**** INPUT DATA ****

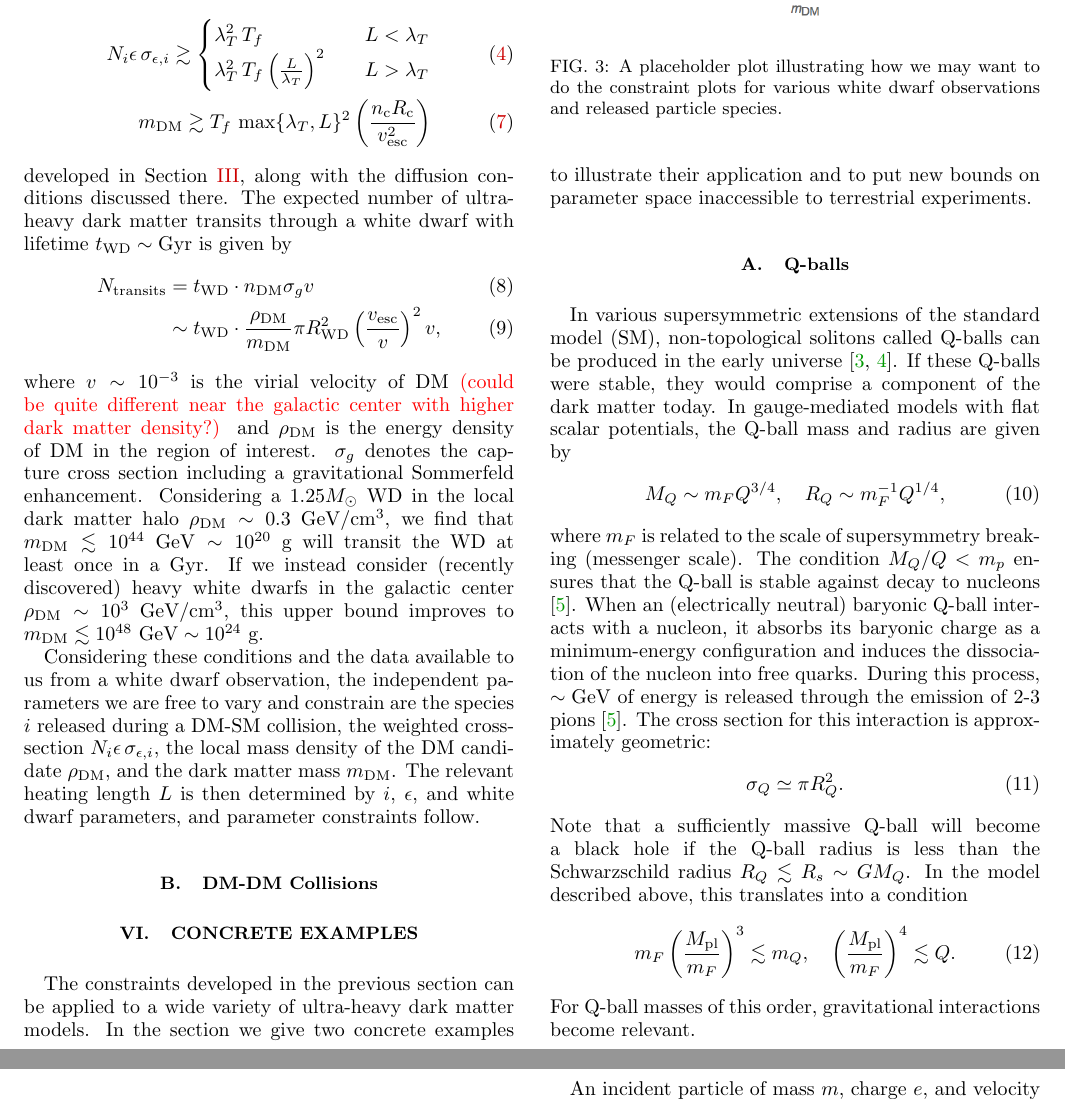
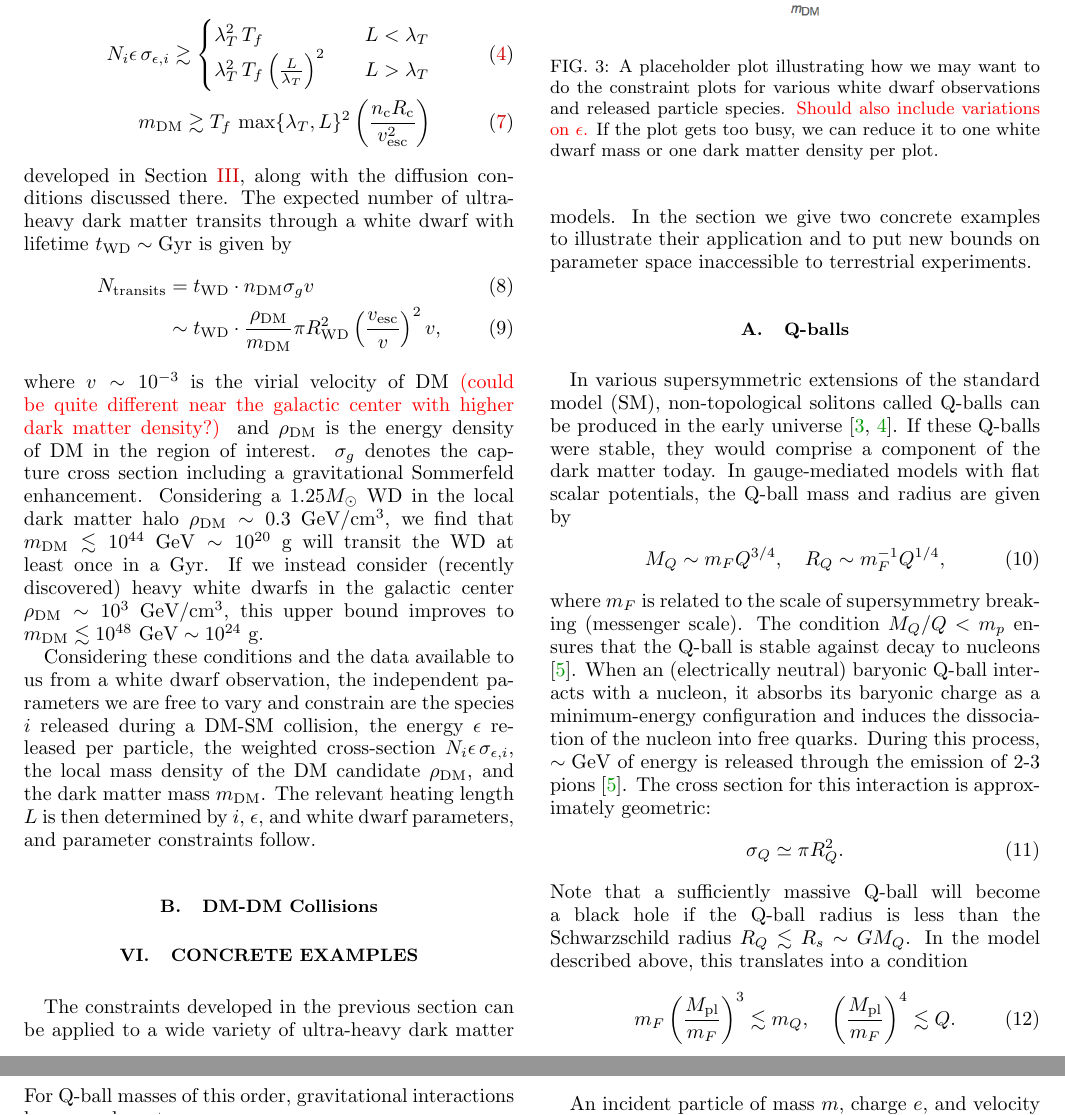
Before and after one commit to vijayoct27/Qballs, a LaTeX paper (White Dwarf Particle Detector.tex): two parts of pages 4 and 5 of 8, joined at a grey line, cut so that both start at the same text. Compiled offline with pdfLaTeX; a LaTeX package or settings file that is missing is left out.

Commit message:
bowling winnings

```diff
--- a/White Dwarf Particle Detector.tex
+++ b/White Dwarf Particle Detector.tex
@@ -208,11 +208,11 @@ N_\text{transits}  &= t_\text{WD} \cdot n_\text{DM} \sigma_g v \\
 \end{align}
 where $v \sim 10^{-3}$ is the virial velocity of DM \textcolor{red}{(could be quite different near the galactic center with higher dark matter density?)} and $\rho_{\text{DM}}$ is the energy density of DM in the region of interest. $\sigma_g$ denotes the capture cross section including a gravitational Sommerfeld enhancement. Considering a $1.25 M_{\odot}$ WD in the local dark matter halo $\rho_{\text{DM}} \sim 0.3 ~\text{GeV}/\text{cm}^3$, we find that $m_\text{DM} \lesssim 10^{44} ~\GeV \sim 10^{20} ~\text{g}$ will transit the WD at least once in a Gyr. If we instead consider (recently discovered) heavy white dwarfs in the galactic center $\rho_{\text{DM}} \sim 10^3 ~\text{GeV}/\text{cm}^3$, this upper bound improves to $m_\text{DM} \lesssim 10^{48} ~\GeV \sim 10^{24} ~\text{g}$.
 
-Considering these conditions and the data available to us from a white dwarf observation, the independent parameters we are free to vary and constrain are the species $i$ released during a DM-SM collision, the weighted cross-section $N_i \epsilon\, \sigma_{\epsilon,i}$, the local mass density of the DM candidate $\rho_\text{DM}$, and the dark matter mass $m_\text{DM}$. The relevant heating length $L$ is then determined by $i$, $\epsilon$, and white dwarf parameters, and parameter constraints follow.
+Considering these conditions and the data available to us from a white dwarf observation, the independent parameters we are free to vary and constrain are the species $i$ released during a DM-SM collision, the energy $\epsilon$ released per particle, the weighted cross-section $N_i \epsilon\, \sigma_{\epsilon,i}$, the local mass density of the DM candidate $\rho_\text{DM}$, and the dark matter mass $m_\text{DM}$. The relevant heating length $L$ is then determined by $i$, $\epsilon$, and white dwarf parameters, and parameter constraints follow.
 
 \begin{figure}
   \includegraphics[scale=0.65]{dummy_constraint_plot.png}
-  \caption{A placeholder plot illustrating how we may want to do the constraint plots for various white dwarf observations and released particle species.}
+  \caption{A placeholder plot illustrating how we may want to do the constraint plots for various white dwarf observations and released particle species. \textcolor{red}{Should also include variations on $\epsilon$.} If the plot gets too busy, we can reduce it to one white dwarf mass or one dark matter density per plot.}
   \label{fig:PhotonConstraints 1}
 \end{figure}
 
```
Also changed, not shown: White Dwarf Particle Detector.pdf, White Dwarf Particle Detector.tex (4 more changed lines), 3 other files.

****

INSTRUCTIONS FOR THE TASK
Could every entry be restated word for word, pictures excluded?

FINISHED EXERCISE
Before and after one commit to vijayoct27/Qballs, a LaTeX paper (White Dwarf Particle Detector.tex): two parts of pages 4 and 5 of 8, joined at a grey line, cut so that both start at the same text. Compiled offline with pdfLaTeX; a LaTeX package or settings file that is missing is left out.

Commit message:
bowling winnings

```diff
--- a/White Dwarf Particle Detector.tex
+++ b/White Dwarf Particle Detector.tex
@@ -208,11 +208,11 @@ N_\text{transits}  &= t_\text{WD} \cdot n_\text{DM} \sigma_g v \\
 \end{align}
 where $v \sim 10^{-3}$ is the virial velocity of DM \textcolor{red}{(could be quite different near the galactic center with higher dark matter density?)} and $\rho_{\text{DM}}$ is the energy density of DM in the region of interest. $\sigma_g$ denotes the capture cross section including a gravitational Sommerfeld enhancement. Considering a $1.25 M_{\odot}$ WD in the local dark matter halo $\rho_{\text{DM}} \sim 0.3 ~\text{GeV}/\text{cm}^3$, we find that $m_\text{DM} \lesssim 10^{44} ~\GeV \sim 10^{20} ~\text{g}$ will transit the WD at least once in a Gyr. If we instead consider (recently discovered) heavy white dwarfs in the galactic center $\rho_{\text{DM}} \sim 10^3 ~\text{GeV}/\text{cm}^3$, this upper bound improves to $m_\text{DM} \lesssim 10^{48} ~\GeV \sim 10^{24} ~\text{g}$.
 
-Considering these conditions and the data available to us from a white dwarf observation, the independent parameters we are free to vary and constrain are the species $i$ released during a DM-SM collision, the weighted cross-section $N_i \epsilon\, \sigma_{\epsilon,i}$, the local mass density of the DM candidate $\rho_\text{DM}$, and the dark matter mass $m_\text{DM}$. The relevant heating length $L$ is then determined by $i$, $\epsilon$, and white dwarf parameters, and parameter constraints follow.
+Considering these conditions and the data available to us from a white dwarf observation, the independent parameters we are free to vary and constrain are the species $i$ released during a DM-SM collision, the energy $\epsilon$ released per particle, the weighted cross-section $N_i \epsilon\, \sigma_{\epsilon,i}$, the local mass density of the DM candidate $\rho_\text{DM}$, and the dark matter mass $m_\text{DM}$. The relevant heating length $L$ is then determined by $i$, $\epsilon$, and white dwarf parameters, and parameter constraints follow.
 
 \begin{figure}
   \includegraphics[scale=0.65]{dummy_constraint_plot.png}
-  \caption{A placeholder plot illustrating how we may want to do the constraint plots for various white dwarf observations and released particle species.}
+  \caption{A placeholder plot illustrating how we may want to do the constraint plots for various white dwarf observations and released particle species. \textcolor{red}{Should also include variations on $\epsilon$.} If the plot gets too busy, we can reduce it to one white dwarf mass or one dark matter density per plot.}
   \label{fig:PhotonConstraints 1}
 \end{figure}
 
```
Also changed, not shown: White Dwarf Particle Detector.pdf, White Dwarf Particle Detector.tex (4 more changed lines), 3 other files.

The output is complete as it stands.